At some point in your life, it is quite likely that a family or friend has asked you if they can borrow money. Sometimes, it’s £10.00 so they can pay for shopping, or food, but other times, they could ask for far more. In instances where, for example, you are loaning a large sum of money to a parent or child, there are legal considerations that should be taken into account before you do so to ensure you are protected.
The most important consideration is how the law views this transaction. There is a presumption that where one loans money to another, where both parties are family or friends, there is no obligation to repay that amount of money. That presumption can be challenged with evidence, and can be used to persuade a court that you are entitled to your money back, and in some cases, with interest. There are many cases involving exactly these situations, and each scenario must be taken individually and assessed on its facts.
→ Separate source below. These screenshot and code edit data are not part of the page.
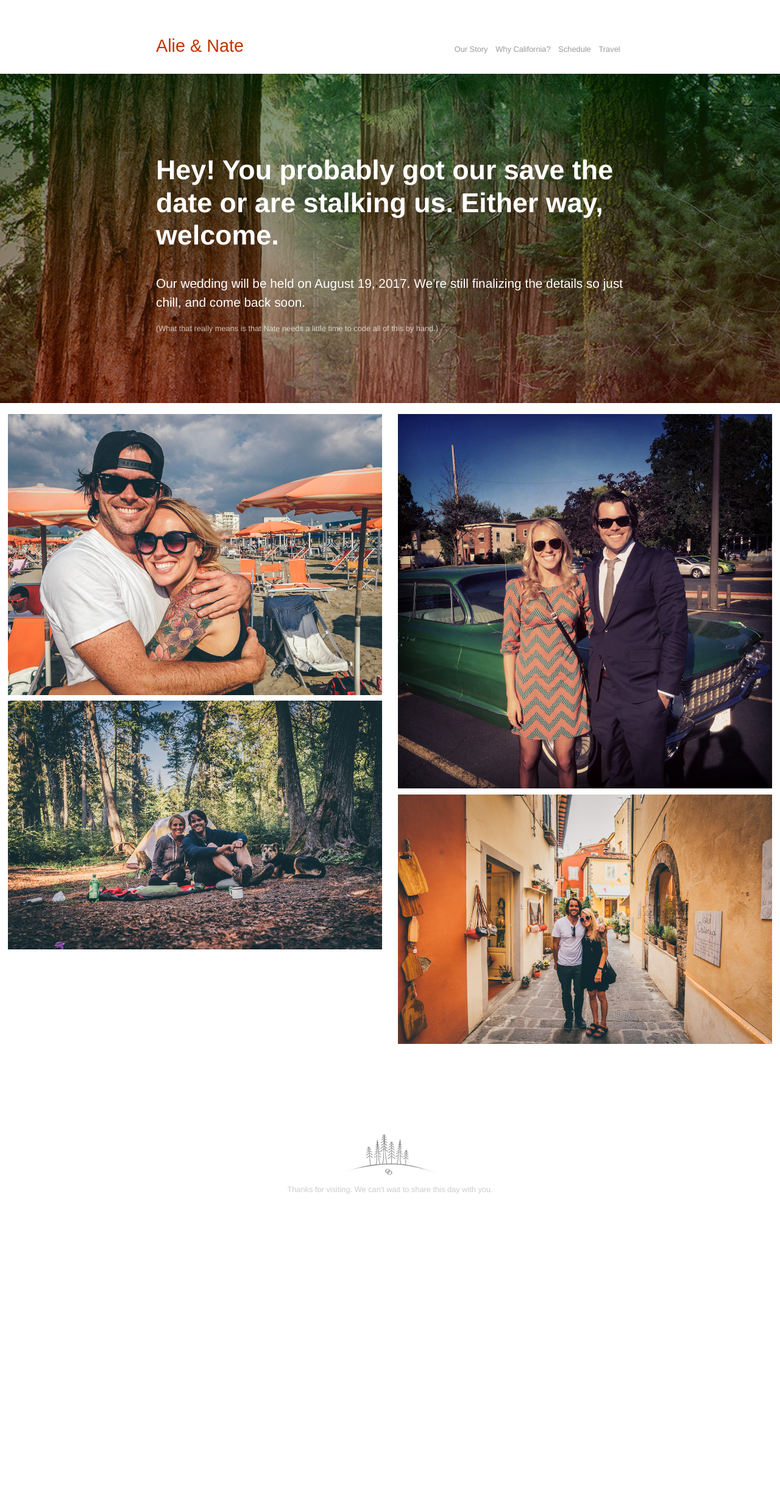
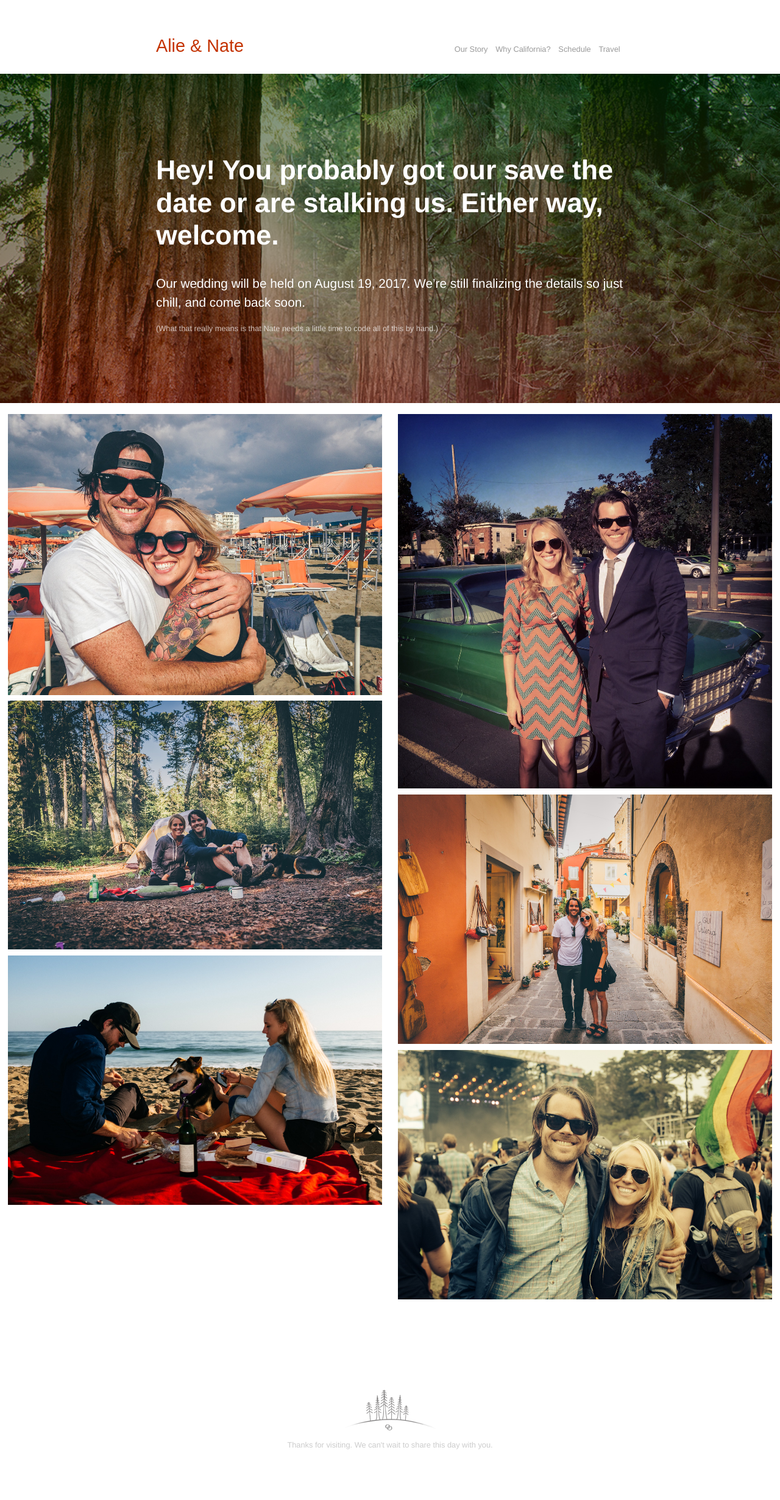
Before and after one commit to nkadlac/alieplusnate.com, a Jekyll site: the page built from index.html, in a window 1280 px wide. Shown: the whole page at 61% size. Built offline with Jekyll 4.4.1, drawn with Linux system fonts in a browser that asks for light colours; some web fonts are replaced; before the commit the page ends 2041 px from its top, so only the background shows below that.

Commit message:
added new images

```diff
--- a/index.html
+++ b/index.html
@@ -24,11 +24,13 @@ layout: default
     <div class="col">
       <div class="photo"><img src="/assets/images/nate_alie_001.jpg" /></div>
       <div class="photo"><img src="/assets/images/nate_alie_002.jpg" /></div>
+      <div class="photo"><img src="/assets/images/nate_alie_005.jpg" /></div>
     </div>
 
     <div class="col">
       <div class="photo"><img src="/assets/images/nate_alie_003.jpg" /></div>
       <div class="photo"><img src="/assets/images/nate_alie_004.jpg" /></div>
+      <div class="photo"><img src="/assets/images/nate_alie_006.jpg" /></div>
     </div>
 
   </div>
```
Also changed, not shown: assets/images/nate_alie_005.jpg (added), assets/images/nate_alie_006.jpg (added).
In the scenarios most often encountered by our dispute resolution team, the money has already been loaned, and a default in repaying that sum has happened, meaning we are often relied upon to recover that debt without any formal agreement in place. The aim, therefore, in these situations is to obtain a swift and cost-effective resolution to recovering your money and, where you do need to use the courts, to do so in a manner that suits your circumstances.
It is a common myth that a contract must be in writing and signed by everyone in order for money to be recovered. A contract can come into existence in a multitude of ways, and can be legally enforced. The scenarios involving family and friends can be hostile, but we have a proven track record of settling disputes early, and recovering money that you are owed.
If you are facing difficulty in recovering money that you are owed by a family member of friend, or perhaps you are being asked to repay an amount of money that was given to you, our team can advise you on your position, and what you should do. Our specialist contract litigation lawyer, Daniel Tetsell, is able to offer you practical steps and, if needed, help in court, and would be happy to discuss your situation. Daniel may be contacted on 01905 730462 or firstname.lastname@example.org.